In a Grand Tour where flat roads are at a premium a stage that was lumpy, but without a classified climb, represented gold dust. The likes of Jakobsen, Gaviria, and Bennett, to the fore.
Panning the streets of Oviedo in search of glory, where the day boiled down to a single, final kilometre.
On the uphill approach to the finish a swarming effect took place. Those at the head of the race slowing slightly on the gradient, those behind sensing their chance and accelerating.
The pack bunched and spread. Something had to give. A touch of wheels, a domino effect, several dozen cyclists smeared across the street.Embed from Getty Images
Where is Roglic? Valverde? Pogacar?
Who made it through?
About twenty riders.
Tosh Van der Sande, the likeable Lotto-Soudal man, leapt away. Richeze, Jakobsen’s lead-out man, chased, Bennett on his wheel. Three men clear. The peloton, back down the road, untangling bikes and limbs, checking for breaks and bruises.
A strange, random finish.
Three disparate riders without a known formula. Expecting a bunch sprint. Freestyling. Winging it.Embed from Getty Images
One acceleration – boom! – and Sam Bennett arced clear of the two, a five-metre lead in the space of a pedal stroke. So strong. Slightly baffled by his position; fifty metres from the line, coasting in for the win, an apologetic finger in the air celebration.
Almost certainly wasn’t.
Right, Bennett’s won, what about the crash?
Cameras pan back to see carnage unravelling, riders (largely) back on bikes, GC contenders all in one piece.

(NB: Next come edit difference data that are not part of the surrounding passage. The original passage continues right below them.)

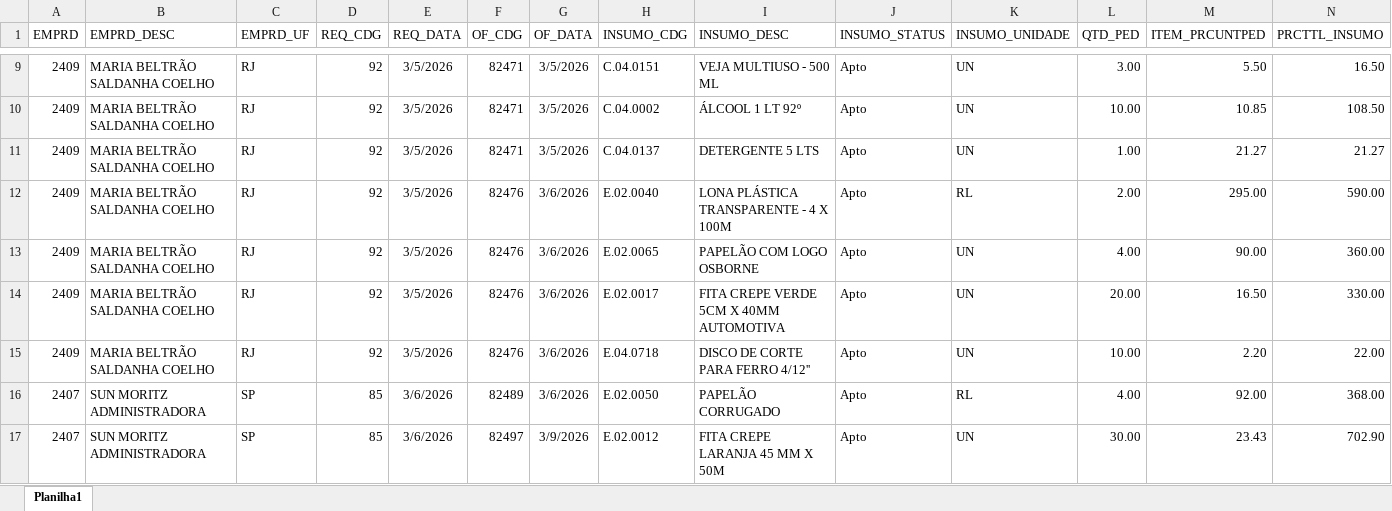
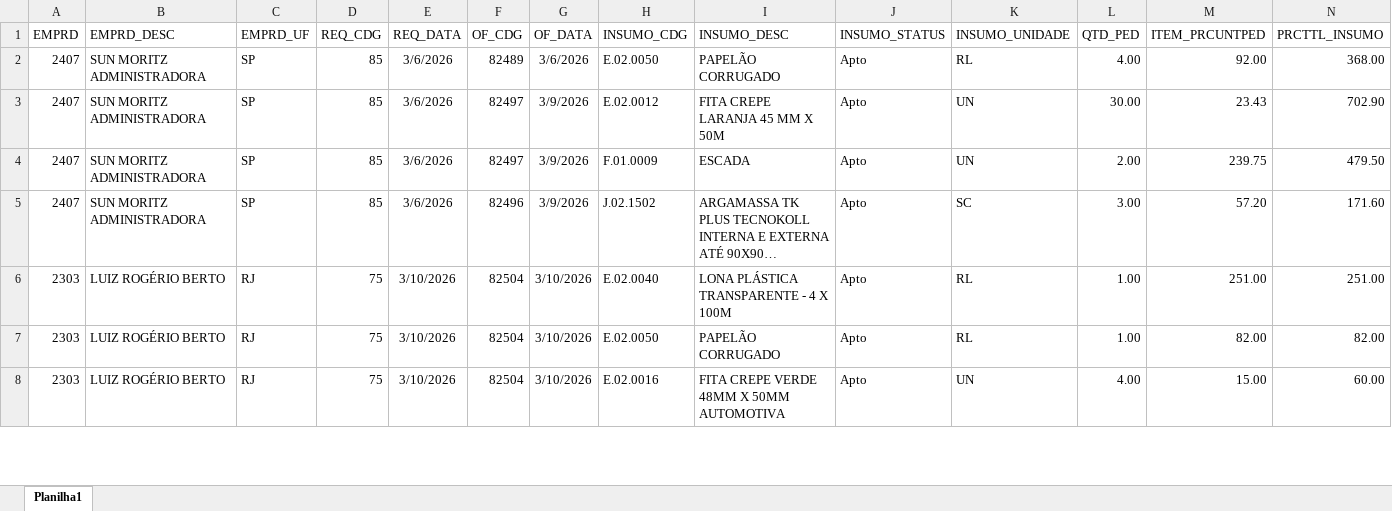
Before and after one commit to Mgiglio98/acompanhamento-requisicoes, an Excel workbook: AcompReq.xlsx, sheet Planilha1, drawn as a sheet; only a part is shown, gaps mark what is left out; the shorter side is filled out with more unchanged rows; long unchanged cells end in …; values as stored, in another font and other column widths than the file's, no borders; removed rows and columns are numbered as before the commit, all else as after; rows hold the shown columns only; the diff covers the shown part only; the diff names each change by its address in the sheet, - before the commit and + after, or states it on an @@ line.

```diff
--- a/AcompReq.xlsx (sheet Planilha1)
+++ b/AcompReq.xlsx (sheet Planilha1)
-row 9: 2409 | MARIA BELTRÃO SALDANHA COELHO | RJ | 92 | 3/5/2026 | 82471 | 3/5/2026 | C.04.0151 | VEJA MULTIUSO - 500 ML | Apto | UN | 3.00 | 5.50 | 16.50
-row 10: 2409 | MARIA BELTRÃO SALDANHA COELHO | RJ | 92 | 3/5/2026 | 82471 | 3/5/2026 | C.04.0002 | ÁLCOOL 1 LT 92º | Apto | UN | 10.00 | 10.85 | 108.50
-row 11: 2409 | MARIA BELTRÃO SALDANHA COELHO | RJ | 92 | 3/5/2026 | 82471 | 3/5/2026 | C.04.0137 | DETERGENTE 5 LTS | Apto | UN | 1.00 | 21.27 | 21.27
-row 12: 2409 | MARIA BELTRÃO SALDANHA COELHO | RJ | 92 | 3/5/2026 | 82476 | 3/6/2026 | E.02.0040 | LONA PLÁSTICA TRANSPARENTE - 4 X 100M | Apto | RL | 2.00 | 295.00 | 590.00
-row 13: 2409 | MARIA BELTRÃO SALDANHA COELHO | RJ | 92 | 3/5/2026 | 82476 | 3/6/2026 | E.02.0065 | PAPELÃO COM LOGO OSBORNE | Apto | UN | 4.00 | 90.00 | 360.00
-row 14: 2409 | MARIA BELTRÃO SALDANHA COELHO | RJ | 92 | 3/5/2026 | 82476 | 3/6/2026 | E.02.0017 | FITA CREPE VERDE 5CM X 40MM AUTOMOTIVA | Apto | UN | 20.00 | 16.50 | 330.00
-row 15: 2409 | MARIA BELTRÃO SALDANHA COELHO | RJ | 92 | 3/5/2026 | 82476 | 3/6/2026 | E.04.0718 | DISCO DE CORTE PARA FERRO 4/12'' | Apto | UN | 10.00 | 2.20 | 22.00
```
Also changed, not shown: 24 added rows, 13 removed rows and 1 edited cell elsewhere in this sheet, Relat_OF.xlsx.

A quiet day that suddenly, all at once, got very loud indeed. Just another day at the Vuelta Espana.